Want to convert a bedroom or create a full office? Consider modular solutions in a configuration that suits how you work and an aesthetic that matches your tastes to provide ergonomics, storage for books and files for many years. Solid wood means that those inevitable nicks and scratches will be easy to touch up for many years.
Whatever happened to the paperless office? Many desks come equipped with one or maybe two file drawers. If you need more filing you donât have to compromise the fine aesthetic of your office by adding metal file cabinets. Stickley makes solid wood file cabinets in Vertical configurations (like the Mission style offices) and in Lateral configurations. The drawers are built to take the load and offer all the flexibility you expect to hold letter or legal sized documents.
Go for the classic look with Barrister bookcases. Barrister bookcases keep the dust out when doors are closed, but provide easy access when doors are open. They can be a good bookcase with doors solution for smaller rooms where you donât have enough room for a swing-door. Choose glass doors for display: Choose wood doors to hide the clutter.
If you want a bookcase with glass doors there are a few details to look for to make sure your cabinet will work well for years to come. Be sure your shelves are SOLID wood and not too long. Books are heavy and you donât want warpage. Look for hinges that open a full 180 degrees so you can get at that last book. Look for glass panels (panes) that are puttied in, finished with quarter-round. If itâs a multi-paned door, look to be sure each pane is separate. If you break one, you need to replace only one.
If you want quick, easy access to your books open bookcases may suit you better. If you have a lot of books you will likely be weighing the pros and cons of built-in vs. stand-alone. That you are reading this blog on a furniture website notwithstanding, you can take your stand-alone bookcases with you.Â Most of us keep our books forever.
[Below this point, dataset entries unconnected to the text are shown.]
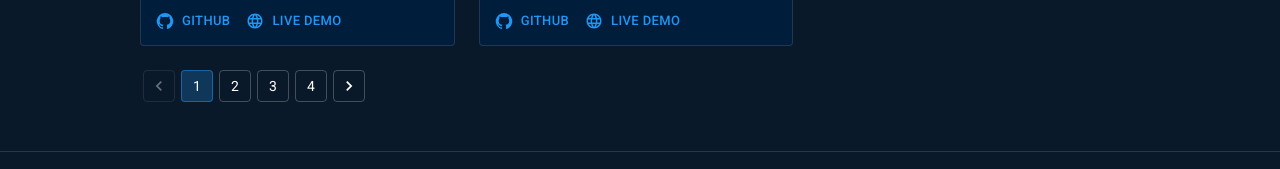
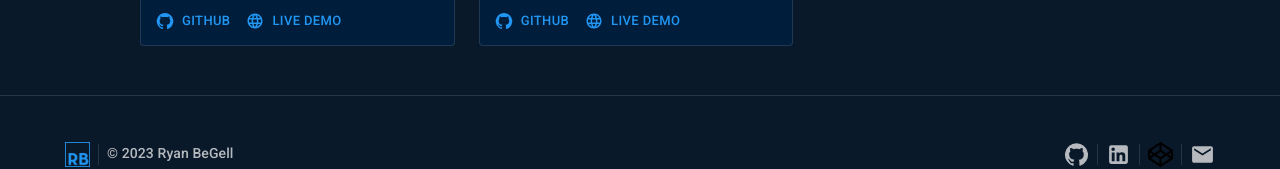
Before and after one commit to RyanBeGell/portfolio-site, a Next.js app: page /portfolio in a window 1280 px wide. Shown: the part 1388-1557 px from the top of the page. Built offline with nearby package versions, Linux system fonts and the light colour scheme.

Commit message:
project tags paper now sticky

```diff
--- a/pages/portfolio/index.tsx
+++ b/pages/portfolio/index.tsx
@@ -57,7 +57,7 @@ export default function Portfolio() {
   return (
     <>
     <ProjectModal open={open} handleClose={handleClose} />
-      <Box className="centerBox" sx={{ minHeight: '100vh' }}>
+      <Box className="centerBox" sx={{ minHeight: '100%' }}>
         <Box sx={{ display: 'flex', justifyContent: 'center' }}>
           <Box sx={{ maxWidth: '1000px', width: '100%', mx: 4 }}>
             <Box
@@ -125,6 +125,7 @@ export default function Portfolio() {
                 <Paper
                   variant={darkMode ? 'outlined' : undefined}
                   elevation={8}
+                  className="stickyPaper"
                   sx={{
                     px: 3,
                     pb: 3,
@@ -147,18 +148,6 @@ export default function Portfolio() {
                 </Paper>
               </Grid>
             </Grid>
-            <Pagination
-              count={4}
-              shape="rounded"
-              variant="outlined"
-              color="primary"
-              sx={{
-                mt: 3,
-                '& .MuiPaginationItem-page.Mui-selected': {
-                  color: 'text.primary',
-                },
-              }}
-            />
           </Box>
         </Box>
       </Box>
```
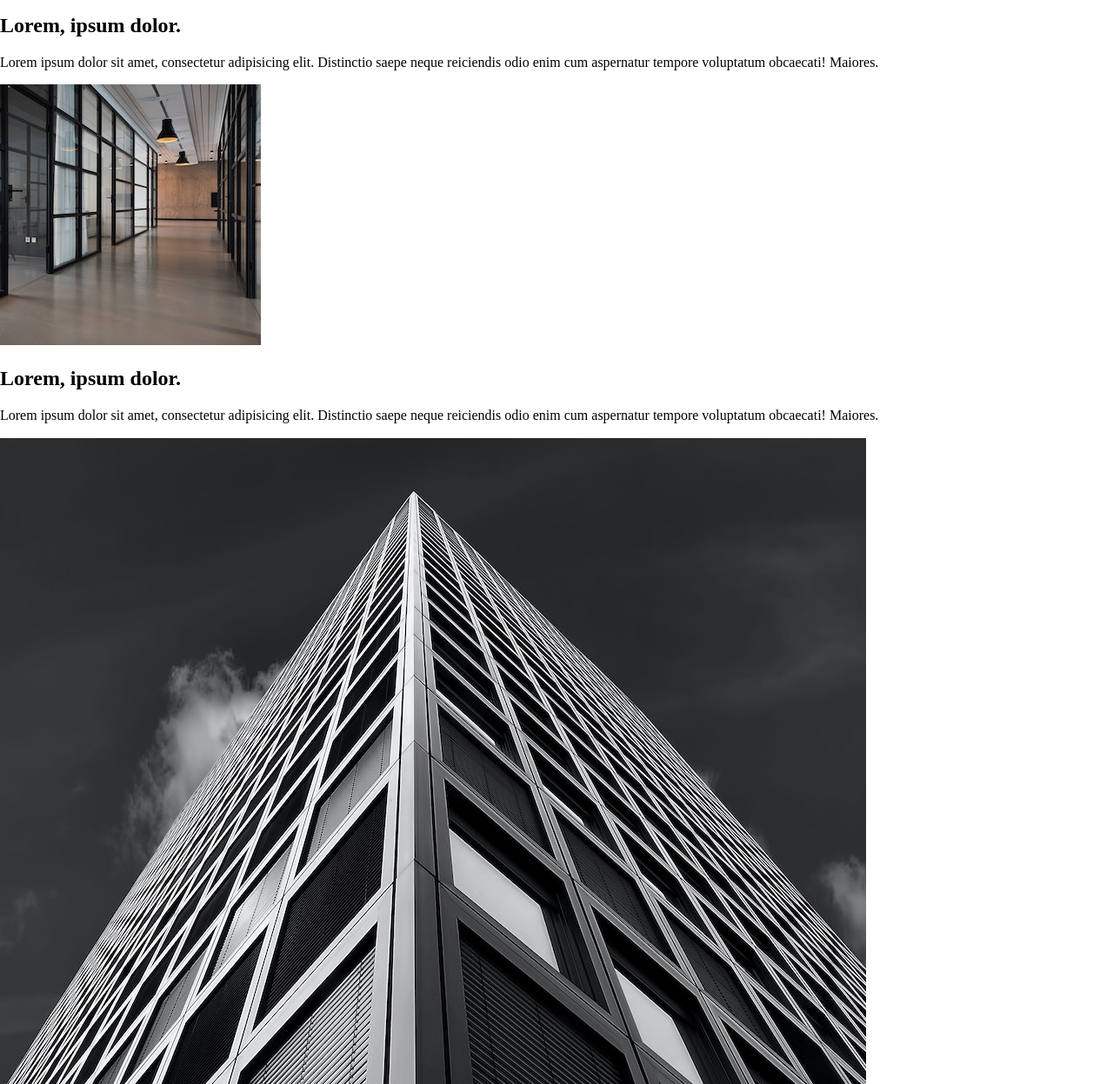
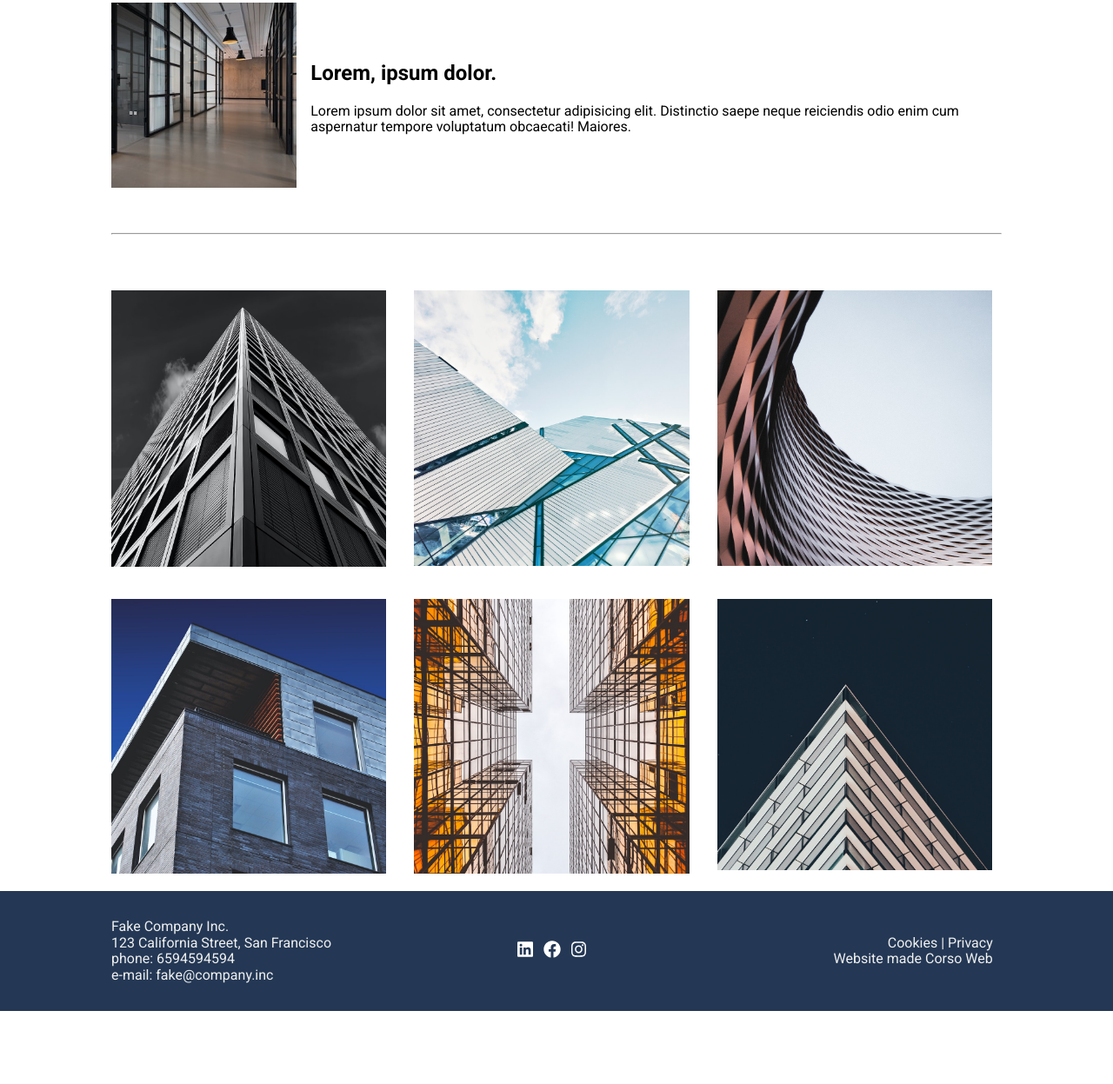
Before and after one commit to CarolinaBiec/TPW_1122, a plain HTML site: page fake_company_commentato/index.html in a window 1280 px wide. Shown: the part 1553-2800 px from the top of the page at 87% size. After the commit the page ends 2716 px from the top, so only its background shows below. Drawn offline with Linux system fonts and the light colour scheme.

Commit message:
layout commentato

```diff
--- a/fake_company_commentato/css/style.css
+++ b/fake_company_commentato/css/style.css
@@ -1,5 +1,9 @@
 * {
     box-sizing: border-box;
+}
+
+body {
+    font-family: 'Roboto', sans-serif;
 }
 
 img {
@@ -34,3 +38,98 @@ img {
 .logo img{
     width:6rem;
 }
+
+
+#intro {
+    margin-top: 3rem;
+    margin-bottom: 3rem;
+    padding:1rem;
+    background:#ccc;
+    border-left:0.5rem solid #ffcc00;
+    font-size: 1.25rem;
+    font-weight: 300;
+}
+
+/* -------------------------------------------------------------------------- */
+/*                               SEZIONE SERVIZI                              */
+/* -------------------------------------------------------------------------- */
+
+.servizio {
+    display: flex;
+    align-items: center;
+    column-gap:1rem;
+    margin-bottom: 3rem;
+}
+/* USO DI ORDER PER CAMBIARE L'ORDINE DEGLI ELEMENTI SENZA MODIFICARE HTML*/
+
+/* ORDER:-1 sposta prima
+/* ORDER: 0 -valore di default
+/* ORDER: 1 sposta dopo
+*/
+
+
+/* La pseudoclasse :nth-of-type seleziona solo gli elementi che appaiono secondo una
+numerazione precisa */
+.servizio:nth-of-type(even) .servText {
+    order:-1;
+    text-align: right;
+}
+
+
+.spacer {
+    margin-bottom: 3rem;
+}
+
+
+/* -------------------------------------------------------------------------- */
+/*                                   GALLERY                                  */
+/* -------------------------------------------------------------------------- */
+
+#gallery {
+    display: flex;
+    flex-wrap: wrap;
+    /*per riallineare ai bordi uso questo hack */
+    margin-left: -1rem;
+    margin-right: -1rem;
+}
+
+.galleryImage {
+    width:33%;
+    padding:1rem;
+}
+
+
+/* -------------------------------------------------------------------------- */
+/*                                   FOOTER                                   */
+/* -------------------------------------------------------------------------- */
+
+#mainFooter {
+    background-color: #243855;
+    color:#efefef;
+    padding-top: 2rem;
+    padding-bottom: 2rem;
+
+}
+
+.footerWrapper {
+    display: flex;
+    align-items: center;
+}
+
+#mainFooter .social img {
+    height:1.25rem;
+    width:auto;
+    margin:0.25rem;
+}
+
+.contatti, .social, .credits {
+    width: 33%;
+}
+
+.social {
+    text-align: center;
+}
+
+.credits {
+    text-align: right;
+}
--- a/fake_company_commentato/index.html
+++ b/fake_company_commentato/index.html
@@ -2,9 +2,15 @@
 <html lang="en">
     <head>
         <meta charset="UTF-8">
+
         <meta http-equiv="X-UA-Compatible" content="IE=edge">
+
         <meta name="viewport" content="width=device-width, initial-scale=1.0">
+
         <link rel="stylesheet" href="css/normalize.css">
+
+        <link rel="preconnect" href="https://fonts.googleapis.com"><link rel="preconnect" href="https://fonts.gstatic.com" crossorigin><link href="https://fonts.googleapis.com/css2?family=Roboto:wght@300;400;700&display=swap" rel="stylesheet">
+
         <link rel="stylesheet" href="css/style.css">
         <title>Document</title>
     </head>
@@ -32,24 +38,24 @@
             </nav>
         </header>
 
-        <main>
+        <main class="container">
 
-            <div id="hero" class="container">
+            <div id="hero">
                 <img src="img/hero.jpg" alt="">
             </div>
 
             <section id="intro">
-                <p>Lorem ipsum, dolor sit amet consectetur adipisicing elit. Explicabo autem
-                    odit iste labore esse consequuntur, dignissimos eligendi delectus perspiciatis
-                    voluptatem.</p>
+               <p>Lorem, ipsum dolor sit amet consectetur adipisicing elit. A exercitationem soluta voluptatum illum quam rerum ut impedit magni illo explicabo nihil quidem doloribus voluptas earum unde necessitatibus error numquam, excepturi deserunt expedita totam minima. Aperiam ducimus id reiciendis quis hic!</p>
             </section>
 
             <section id="servizi">
+
                 <div class="servizio">
 
                     <div class="servImage">
                         <img src="./img/image1.jpg" alt="">
                     </div>
+
                     <div class="servText">
                         <h2>Lorem, ipsum dolor.</h2>
                         <p>Lorem ipsum dolor sit amet, consectetur adipisicing elit. Distinctio saepe
@@ -57,6 +63,7 @@
                     </div>
 
                 </div>
+
                 <div class="servizio">
 
                     <div class="servImage">
@@ -82,6 +89,8 @@
 
                 </div>
             </section>
+
+            <hr class="spacer">
 
             <section id="gallery">
 
@@ -110,7 +119,7 @@
 
         <footer id="mainFooter">
 
-            <div class="footerWrapper">
+            <div class="footerWrapper container">
                 <div class="contatti">
                     Fake Company Inc.<br>
                     123 California Street, San Francisco<br>
```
That means we leave our built-in bookcases behind when we move and have to build again in our new home. How wasteful!